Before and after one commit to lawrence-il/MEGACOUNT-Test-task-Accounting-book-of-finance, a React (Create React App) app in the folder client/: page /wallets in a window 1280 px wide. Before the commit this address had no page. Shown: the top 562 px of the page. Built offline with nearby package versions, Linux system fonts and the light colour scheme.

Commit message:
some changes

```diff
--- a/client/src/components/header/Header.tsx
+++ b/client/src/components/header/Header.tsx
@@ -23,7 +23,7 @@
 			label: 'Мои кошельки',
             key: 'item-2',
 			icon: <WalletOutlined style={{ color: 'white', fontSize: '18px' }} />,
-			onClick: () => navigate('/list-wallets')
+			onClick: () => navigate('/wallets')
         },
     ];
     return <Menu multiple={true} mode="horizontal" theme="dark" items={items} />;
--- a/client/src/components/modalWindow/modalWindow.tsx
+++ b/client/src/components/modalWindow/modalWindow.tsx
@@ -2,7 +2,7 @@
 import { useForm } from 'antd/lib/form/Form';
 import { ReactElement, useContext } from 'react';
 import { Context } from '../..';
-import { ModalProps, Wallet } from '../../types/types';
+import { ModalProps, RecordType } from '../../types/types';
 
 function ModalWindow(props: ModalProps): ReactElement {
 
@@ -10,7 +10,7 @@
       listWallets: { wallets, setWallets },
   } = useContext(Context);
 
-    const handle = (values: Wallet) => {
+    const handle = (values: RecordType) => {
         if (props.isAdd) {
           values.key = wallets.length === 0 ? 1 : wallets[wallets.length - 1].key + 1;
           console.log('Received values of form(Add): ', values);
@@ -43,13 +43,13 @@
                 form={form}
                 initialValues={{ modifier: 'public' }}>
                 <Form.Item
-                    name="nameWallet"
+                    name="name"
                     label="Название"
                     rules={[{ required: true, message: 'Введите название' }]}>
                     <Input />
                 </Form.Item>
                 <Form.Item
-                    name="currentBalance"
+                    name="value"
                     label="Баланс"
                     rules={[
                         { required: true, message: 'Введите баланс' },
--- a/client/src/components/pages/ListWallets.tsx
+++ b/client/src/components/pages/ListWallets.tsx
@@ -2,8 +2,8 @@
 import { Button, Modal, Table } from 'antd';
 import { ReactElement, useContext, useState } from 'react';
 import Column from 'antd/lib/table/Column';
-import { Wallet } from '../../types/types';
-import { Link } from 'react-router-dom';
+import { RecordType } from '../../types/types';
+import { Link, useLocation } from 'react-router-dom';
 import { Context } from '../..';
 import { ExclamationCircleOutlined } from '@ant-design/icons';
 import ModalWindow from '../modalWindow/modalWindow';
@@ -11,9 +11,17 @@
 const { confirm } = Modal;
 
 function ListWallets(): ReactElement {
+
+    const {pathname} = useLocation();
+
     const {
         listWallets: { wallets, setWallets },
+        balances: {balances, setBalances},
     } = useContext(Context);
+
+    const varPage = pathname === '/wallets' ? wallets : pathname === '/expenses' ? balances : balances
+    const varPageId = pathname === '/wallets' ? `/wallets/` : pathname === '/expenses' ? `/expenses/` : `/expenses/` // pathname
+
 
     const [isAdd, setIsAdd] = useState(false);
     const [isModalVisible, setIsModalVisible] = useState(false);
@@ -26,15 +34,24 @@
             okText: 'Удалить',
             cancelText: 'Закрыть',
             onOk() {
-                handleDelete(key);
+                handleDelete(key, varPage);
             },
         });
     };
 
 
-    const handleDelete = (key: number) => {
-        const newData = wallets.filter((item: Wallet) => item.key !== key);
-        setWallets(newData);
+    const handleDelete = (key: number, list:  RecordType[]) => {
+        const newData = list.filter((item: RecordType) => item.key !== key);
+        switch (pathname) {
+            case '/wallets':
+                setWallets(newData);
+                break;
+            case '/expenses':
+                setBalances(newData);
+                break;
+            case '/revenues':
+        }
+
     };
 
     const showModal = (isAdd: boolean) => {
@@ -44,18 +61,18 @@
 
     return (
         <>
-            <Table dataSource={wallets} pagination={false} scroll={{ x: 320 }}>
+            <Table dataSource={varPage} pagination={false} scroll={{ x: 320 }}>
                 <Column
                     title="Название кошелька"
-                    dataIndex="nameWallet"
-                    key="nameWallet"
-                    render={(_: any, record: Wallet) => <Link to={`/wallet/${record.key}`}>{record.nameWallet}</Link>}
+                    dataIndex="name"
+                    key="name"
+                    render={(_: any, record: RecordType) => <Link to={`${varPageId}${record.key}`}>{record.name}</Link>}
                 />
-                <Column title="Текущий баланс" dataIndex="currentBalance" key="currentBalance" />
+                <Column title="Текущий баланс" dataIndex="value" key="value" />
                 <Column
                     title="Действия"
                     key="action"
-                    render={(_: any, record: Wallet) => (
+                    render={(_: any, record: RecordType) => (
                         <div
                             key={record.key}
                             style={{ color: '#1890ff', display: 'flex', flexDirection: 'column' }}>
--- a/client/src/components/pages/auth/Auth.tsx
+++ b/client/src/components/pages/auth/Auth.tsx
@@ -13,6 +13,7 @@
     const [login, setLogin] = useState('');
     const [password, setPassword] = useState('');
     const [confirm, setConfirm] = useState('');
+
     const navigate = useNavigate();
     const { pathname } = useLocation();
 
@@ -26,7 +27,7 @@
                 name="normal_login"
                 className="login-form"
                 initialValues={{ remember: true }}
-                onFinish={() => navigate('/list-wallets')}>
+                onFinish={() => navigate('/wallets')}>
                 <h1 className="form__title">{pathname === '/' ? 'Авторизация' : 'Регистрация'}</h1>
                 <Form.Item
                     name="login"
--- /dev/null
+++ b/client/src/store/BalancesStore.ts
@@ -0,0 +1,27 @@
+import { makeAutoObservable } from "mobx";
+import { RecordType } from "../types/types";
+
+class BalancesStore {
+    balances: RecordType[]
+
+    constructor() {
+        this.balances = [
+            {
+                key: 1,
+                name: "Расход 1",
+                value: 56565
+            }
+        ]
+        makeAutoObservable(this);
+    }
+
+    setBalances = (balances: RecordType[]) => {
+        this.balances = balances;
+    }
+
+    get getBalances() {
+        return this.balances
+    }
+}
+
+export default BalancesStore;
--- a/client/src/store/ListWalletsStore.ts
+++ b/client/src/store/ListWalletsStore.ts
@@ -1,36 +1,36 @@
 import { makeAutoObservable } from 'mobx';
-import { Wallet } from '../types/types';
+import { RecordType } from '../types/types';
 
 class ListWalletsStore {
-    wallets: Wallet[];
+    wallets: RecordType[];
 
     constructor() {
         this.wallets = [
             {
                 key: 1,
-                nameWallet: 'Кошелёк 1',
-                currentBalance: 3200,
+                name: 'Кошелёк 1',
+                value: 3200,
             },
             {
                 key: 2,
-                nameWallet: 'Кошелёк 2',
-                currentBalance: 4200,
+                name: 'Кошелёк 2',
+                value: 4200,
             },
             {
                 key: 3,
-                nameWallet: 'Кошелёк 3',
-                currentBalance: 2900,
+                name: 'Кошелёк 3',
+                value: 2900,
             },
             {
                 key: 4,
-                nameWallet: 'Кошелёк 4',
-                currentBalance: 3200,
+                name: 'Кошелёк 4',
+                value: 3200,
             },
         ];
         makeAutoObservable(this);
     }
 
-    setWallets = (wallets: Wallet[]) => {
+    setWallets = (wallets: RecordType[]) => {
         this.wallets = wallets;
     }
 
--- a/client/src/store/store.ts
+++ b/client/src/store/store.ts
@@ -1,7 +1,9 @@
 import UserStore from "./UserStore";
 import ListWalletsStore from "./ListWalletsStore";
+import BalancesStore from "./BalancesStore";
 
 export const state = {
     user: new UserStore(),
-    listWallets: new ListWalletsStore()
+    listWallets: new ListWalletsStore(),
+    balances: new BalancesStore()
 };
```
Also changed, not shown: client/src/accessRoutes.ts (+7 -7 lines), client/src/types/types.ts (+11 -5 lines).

TASK PROMPT: Search the entries for the word "dataSource" and copy every line that has it.

ANSWER TO THIS PROBLEM:
-            <Table dataSource={wallets} pagination={false} scroll={{ x: 320 }}>
+            <Table dataSource={varPage} pagination={false} scroll={{ x: 320 }}>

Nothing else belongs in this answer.